War veteran on a new mission
PHIL Agnew lived through the depression, a polio outbreak and survived as a pilot in the Royal Australian Air Force during the Second World War.
But the regret of not knowing much about his family put the 92-year-old on a mission to pen his autobiography.
"When I was younger, family history held little interest for me," Mr Agnew said.
"I didn't pay enough attention to the numerous stories of my grandparents or ask any of the questions which I would like answered now it is too late.
"This thought, together with frequent urging from my wife Joan, has prompted me to make various jottings from time to time.
"I think I should make an effort to put these notes into a more coherent form whilst they are still clear in my memory.
"I really would like my descendants to hear about how we lived in the old days."
The veteran has penned part one, which covers the fondest memoriesfrom his childhood, as a teenager and his time as a flying officer in the RAAF.

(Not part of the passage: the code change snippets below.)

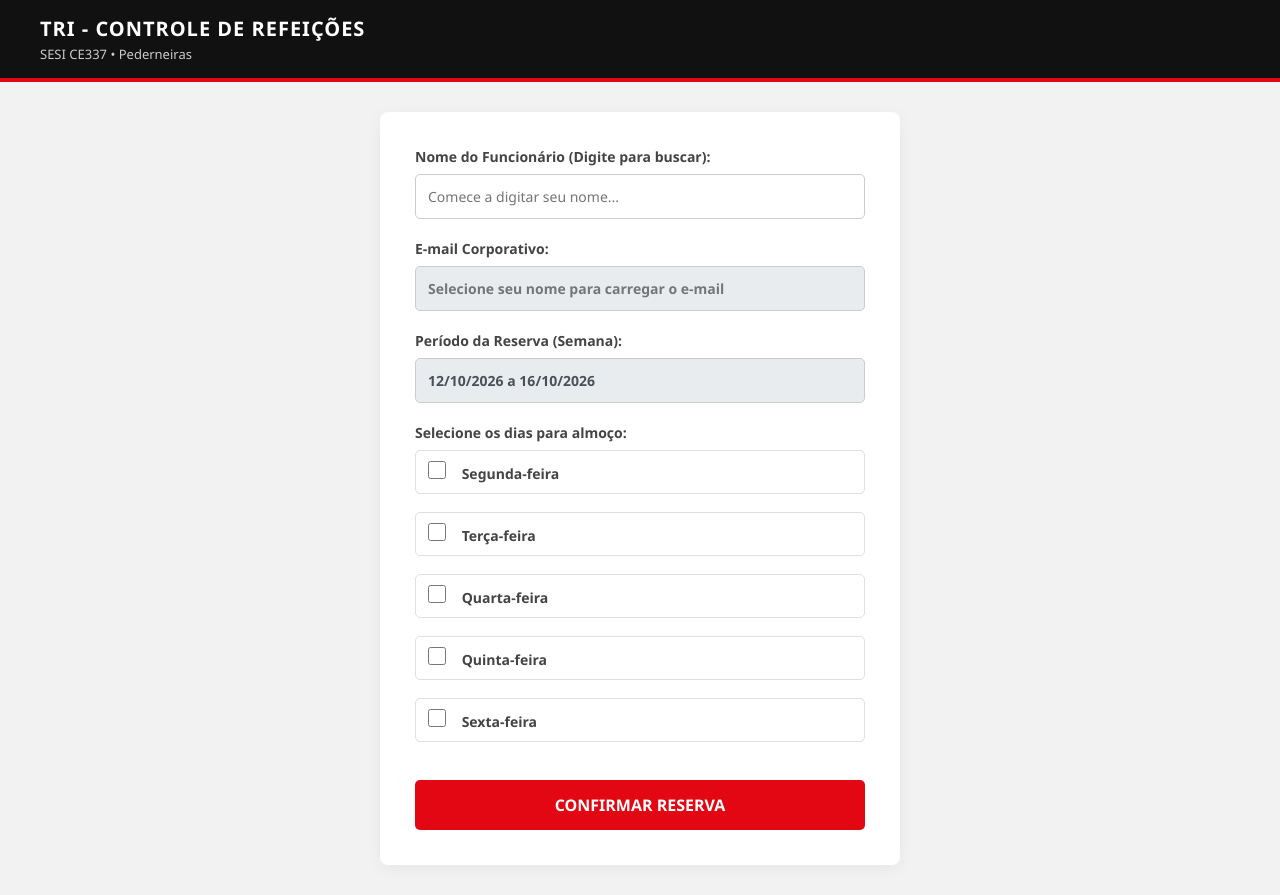
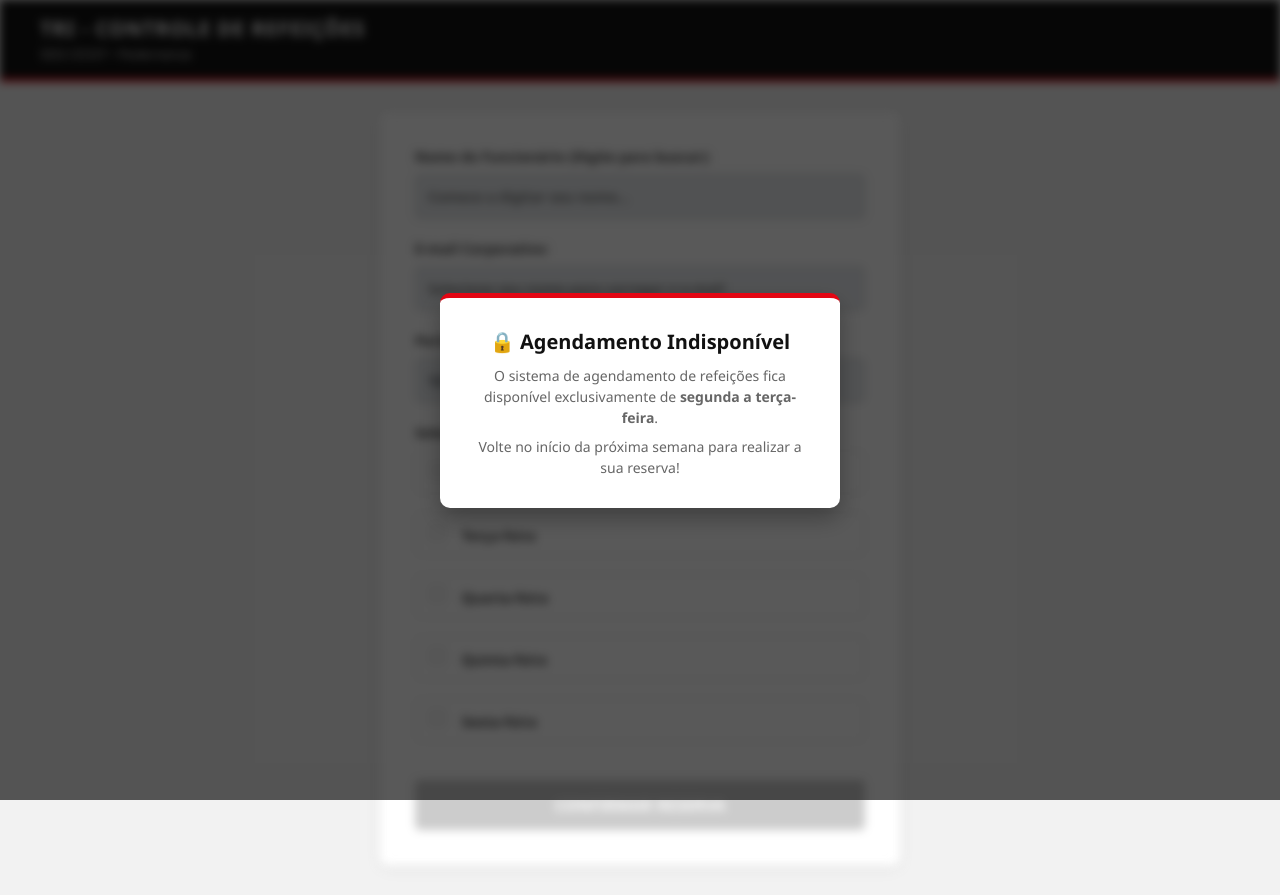
Before and after one commit to cyberwolves337/trice337, a plain HTML site: page index.html in a window 1280 px wide. Drawn offline with Linux system fonts and the light colour scheme.

Commit message:
Update index.html

```diff
--- a/index.html
+++ b/index.html
@@ -254,7 +254,7 @@
         function verificarDisponibilidade() {
             const hoje = new Date();
             const diaSemana = hoje.getDay();
-            const estaAberto = true; (diaSemana === 1 || diaSemana === 2);
+            const estaAberto = (diaSemana === 1 || diaSemana === 2);
 
             if (!estaAberto) {
                 document.getElementById('cardForm').classList.add('bloqueado-blur');
```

"Myself and my friends desperately wanted to join the air force but we were apprentice electricians and at the outbreak of the war it became a reserved occupation.
"And we were thereby prevented from joining the armed services."
But the bombing of Pearl Harbour on December 7, 1941 changed everything.
Mr Agnew can remember exactly what he was doing when he heard about the attack.
He was 20 and enjoying his summer holiday at his family farm in Lamington.
On the return trip home, he was driven to Lamington siding to catch a ride to Beaudesert on the tram.
"There was a number of small flat-topped wagons running on a narrow gauge railway, to carry cream from the dairy farms to the butter factory. It was not designed for passengers. We sat on cream cans on one of the wagons.
"It was at Lamington Siding on that morning that we heard for the first time that the Japs had bombed Pearl Harbour."
Mr Agnew and his fellow apprentices once again asked if they could enlist in the RAAF.
"This time we were given approval on the condition that we joined a branch of the service that would make use of our apprenticeship training," Mr Agnew said.
"We continued our jobs and after what seemed like a very long time received notice to report for duty at South Brisbane Station on May 11, 1942.
"We were to be taken to Melbourne for training."
After completing his training in Melbourne Mr Agnew was posted to Bundaberg, carrying out tests and maintenance of the electrical systems.
"After about six weeks I was posted to Richmond where three Spitfire squadrons and all their supporting units were being assembled in preparation for a move to Darwin," he said.
"I was to be one of the maintenance electricians with the fighter sector.
"When we reached Darwin it was a quite a surprise.
"We had previously heard of the bombing raids on Darwin but it was still an eye-opener to see the extent of the damage in the town and the harbour."
At the end of 1943 Mr Agnew was given the chance to re-muster to Aircrew Trainee.
"Some of us were to train as pilot, others as gunner, or radio operator or navigator," Mr Agnew said.
"I chose to train as a navigator/wireless operator, the course had been designed to produce air crew members who could both navigate and handle radio communication using Morse code."
In December of 1944 Mr Agnew was then reposted to Darwin.
"Whilst operating from Darwin we carried out some long-range reconnaissance flights and also attacked some targets defended by A/A guns," he said.
Mr Agnew retired from the air force in 1945.
He was then given financial support from the repatriation service to go to university and study.
Mr Agnew walked away as a qualified engineer.
The qualification eventually landed him a role working for Warwick's Transport and Main Roads department.
By this stage he was married and had had several children of his own.
He fell in love with the town and in his words, "never felt like leaving".
Part one of Mr Agnew's autobiography is on display at the Veteran's Support and Advocacy Service's military museum on Tooth St.
Mr Agnew said he was putting the finishing touches on the second half of the book, which will detail his time in Warwick and the joys of retirement.